The 2010 and 2012 exemptions covered computer programs on “wireless telephone handsets.” 2 In 2015, the Librarian enacted a broader exemption covering
[c]omputer programs that enable smartphones and portable all - purpose mobile computing devices to execute lawfully obtained software applications, where circumvention is accomplished for the sole purpose of enabling interoperability of such applications with computer programs on the smartphone or device, or to permit removal of software from the smartphone or device. For purposes of this exemption, a “portable all - purpose mobile computing device” is a device that is primarily designed to run a wide variety of programs rather than for consumption of a particular type of media content, is equipped with an operating system primarily designed for mobile use, and is intended to be carried or worn by an individual.
Besides broadening the category of devices subject to the exemption, the 2015 rule also acknowledged additional reasons to jailbreak computing devices: to remove unwanted software, and to enable timely operating system upgrades and security fixes.

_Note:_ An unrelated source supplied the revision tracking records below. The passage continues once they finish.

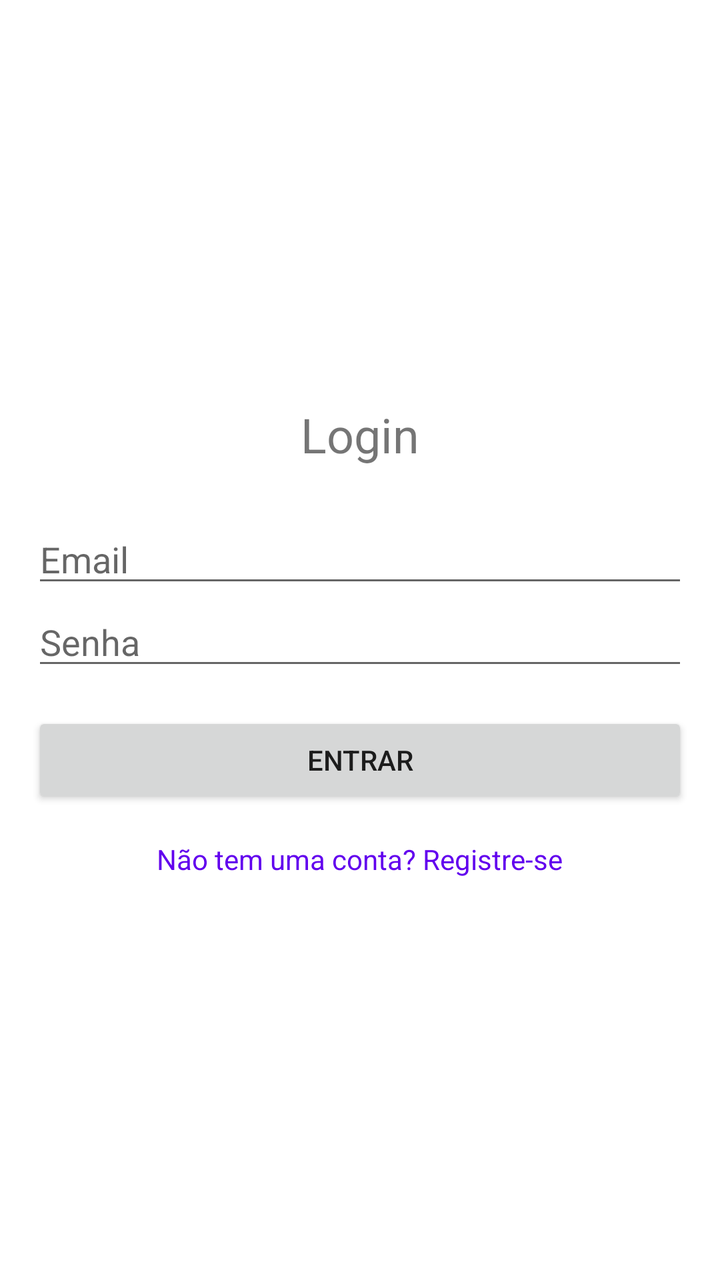
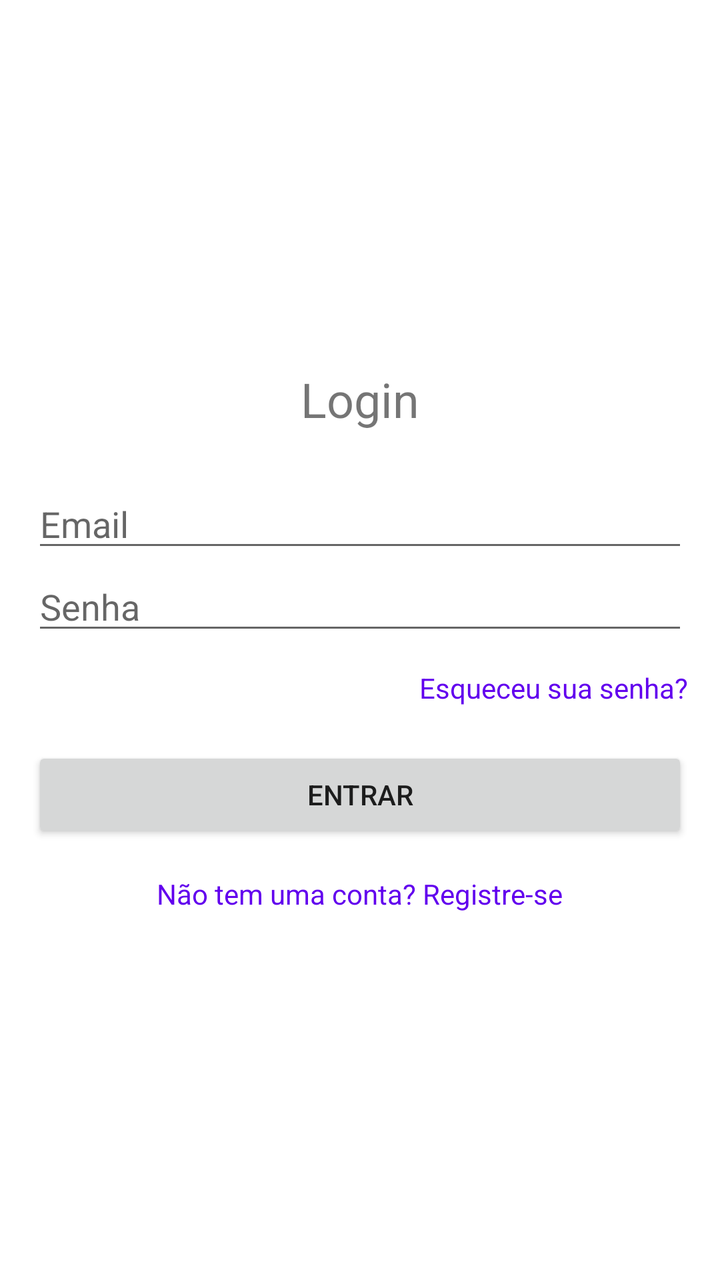

Two renders of the same Android screen: before a commit and after it. Below are the layout's source before the change and the commit's diff.
<!-- AndroidManifest.xml: application theme Theme.Brcomurimeuprojeto -->
<!-- res/layout/activity_login.xml -->
<?xml version="1.0" encoding="utf-8"?>
<LinearLayout xmlns:android="http://schemas.android.com/apk/res/android"
    android:layout_width="match_parent"
    android:layout_height="match_parent"
    android:orientation="vertical"
    android:padding="16dp"
    android:gravity="center">

    <TextView
        android:layout_width="wrap_content"
        android:layout_height="wrap_content"
        android:text="Login"
        android:textSize="24sp"
        android:layout_marginBottom="24dp"/>

    <EditText
        android:id="@+id/etEmail"
        android:layout_width="match_parent"
        android:layout_height="wrap_content"
        android:hint="Email"
        android:inputType="textEmailAddress" />

    <EditText
        android:id="@+id/etPassword"
        android:layout_width="match_parent"
        android:layout_height="wrap_content"
        android:hint="Senha"
        android:inputType="textPassword" />

    <Button
        android:id="@+id/btnLogin"
        android:layout_width="match_parent"
        android:layout_height="wrap_content"
        android:text="Entrar"
        android:layout_marginTop="16dp" />

    <TextView
        android:id="@+id/tvGoToRegister"
        android:layout_width="wrap_content"
        android:layout_height="wrap_content"
        android:text="Não tem uma conta? Registre-se"
        android:textColor="@color/purple_500"
        android:layout_marginTop="16dp" />

</LinearLayout>
<!-- resources referenced by this layout -->
<resources>
  <color name="purple_500">#FF6200EE</color>
  <style name="Theme.Brcomurimeuprojeto" parent="Theme.MaterialComponents.DayNight.DarkActionBar">
          
          <item name="colorPrimary">@color/purple_500</item>
          <item name="colorPrimaryVariant">@color/purple_700</item>
          <item name="colorOnPrimary">@color/white</item>
          
          <item name="colorSecondary">@color/teal_200</item>
          <item name="colorSecondaryVariant">@color/teal_700</item>
          <item name="colorOnSecondary">@color/black</item>
          
          <item name="android:statusBarColor">?attr/colorPrimaryVariant</item>
          
      </style>
  <color name="purple_700">#FF3700B3</color>
  <color name="white">#FFFFFFFF</color>
  <color name="teal_200">#FF03DAC5</color>
  <color name="teal_700">#FF018786</color>
  <color name="black">#FF000000</color>
</resources>

<!-- the commit's change to res/layout/activity_login.xml (unified diff, before → after) -->
@@ -25,7 +25,18 @@
         android:layout_width="match_parent"
         android:layout_height="wrap_content"
         android:hint="Senha"
-        android:inputType="textPassword" />
+        android:inputType="textPassword"
+        android:layout_marginBottom="8dp"/>
+
+    <TextView
+        android:id="@+id/tvForgotPassword"
+        android:layout_width="wrap_content"
+        android:layout_height="wrap_content"
+        android:layout_gravity="end"
+        android:text="Esqueceu sua senha?"
+        android:textColor="@color/purple_500"
+        android:textSize="14sp"
+        android:paddingVertical="4dp"/>
 
     <Button
         android:id="@+id/btnLogin"
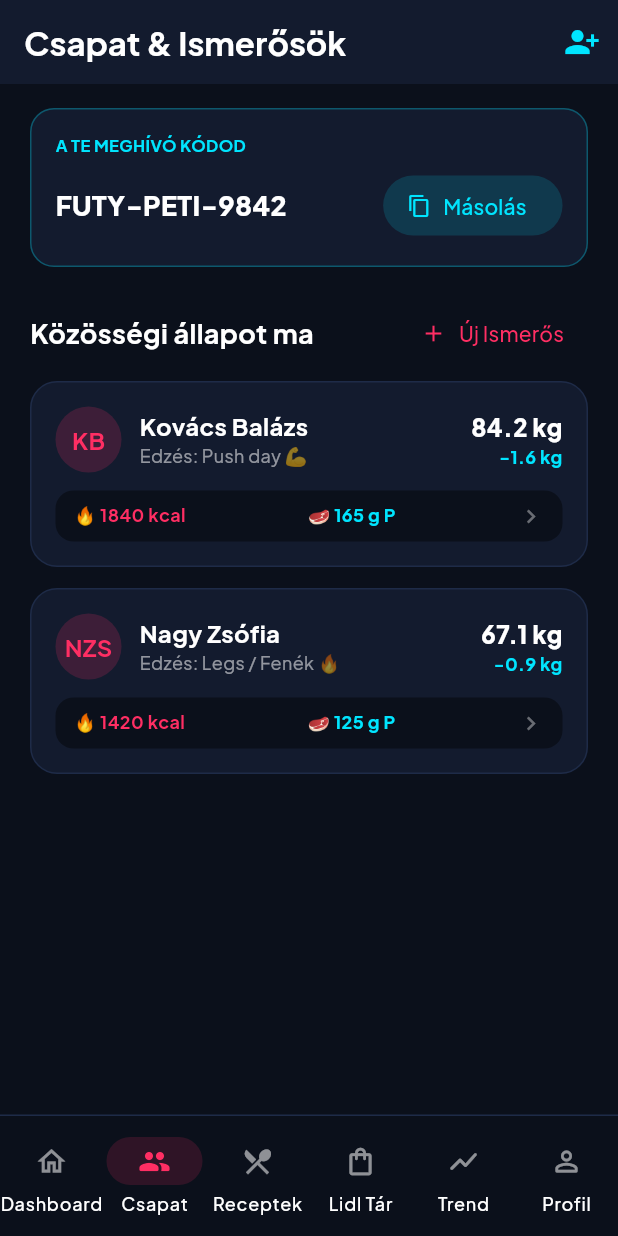
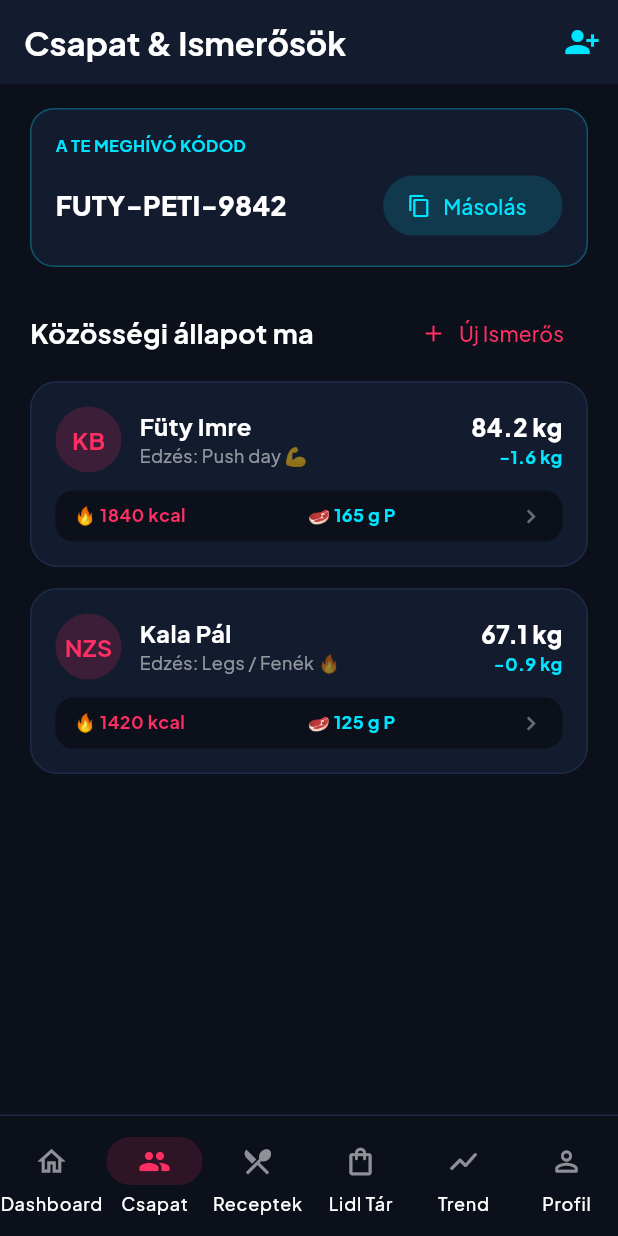
Before and after one commit to p5804799-oss/alkalmazas, a Flutter app: the screen it shows after launch, item 2 of the bottom bar chosen, on a phone screen of 412 x 824 dp. Run offline on Flutter 3.47's test engine with Material 3 defaults, Android fonts, the phone set to English and light mode, and no system bars; our stand-ins replace google_fonts, shared_preferences.

Commit message:
App frissitese

```diff
--- a/lib/screens/friends_tab.dart
+++ b/lib/screens/friends_tab.dart
@@ -15,8 +15,8 @@ class _FriendsTabState extends State<FriendsTab> {
   final List<FriendProfile> _friends = [
     FriendProfile(
       id: '1',
-      inviteCode: 'FUTY-BALA-1102',
-      name: 'Kovács Balázs',
+      inviteCode: 'FUTY-Imre-1102',
+      name: 'Füty Imre',
       avatar: 'KB',
       currentWeight: 84.2,
       weightChange: -1.6,
@@ -43,8 +43,8 @@ class _FriendsTabState extends State<FriendsTab> {
     ),
     FriendProfile(
       id: '2',
-      inviteCode: 'FUTY-ZSOF-3391',
-      name: 'Nagy Zsófia',
+      inviteCode: 'FUTY-KAL-3391',
+      name: 'Kala Pál',
       avatar: 'NZS',
       currentWeight: 67.1,
       weightChange: -0.9,
```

This year, as part of the newly instituted process for renewing previously granted exemptions, the Acting Register announced that she intends to recommend renewal of the 2015 jailbreaking exemption for the 2018 - 2021 period.
The renewal and expansion of these exemptions reflects how the family of personal computing devices containing firmware access controls has evolved and become part of everyday life, along with the corresponding need to circumvent those access controls in order to adapt those devices to make them more efficient and effective.
As repeat players in these proceedings, particularly with respect to video excerpt exemptions, EFF, NMR, and OTW notice that a pattern has emerged: a set of proponents submit ideas for exemptions to cover a variety of practical, socially valuable and other wise lawful activities, a coalition of entertainment entities object – insisting, without evidence, that the proposed exemption might harm the continued growth of video markets – and then, eventually, the Librarian adopts a set of exemptions that recognize the need for an exemption, but are nonetheless both narrow in concept and often confusing in practice for users and copyright holders alike.
The proposed exemption gives the Copyright Office and the Librarian an opportunity to rethink this unnecessarily complicated approach. With respect to video excerpts in particular, a more streamlined approach will bring us closer to Congress’ intent, while making the rules clearer for both users and copyright holders. The proposed class will provide one clear exempt ion for video excerpts – removing confusion while maintaining critical protections for educators, libraries, professional filmmakers (including documentarians), remix artists, and others
HDMI is a standard for video transport from one device to another. The signals are often encrypted using a version of HDCP. HDCP interferes with creative, noninfringing uses of the video being conveyed over HDMI, preventing remix, time - shifting, space - shifting, format - shifting, overlay of original imagery over a video signal, comparison of multiple video streams on a single display, and picture - in - picture display. An exemption is necessary to reduce the impact of Section 1201 on these protected forms of speech.
Security research is essential to the well - being of those who are subject to digital technology. The permanent and temporary exemptions existing for security research are unnecessarily limited and harm the public by failing to allow important, noninfringin g security research. In particular, the limitation of the temporary exemption to “ a device or machine that is primarily designed for use by individual consumers” fails to alleviate the adverse impact of the ban on circumvention on research into a variety o f devices on Green’s research agenda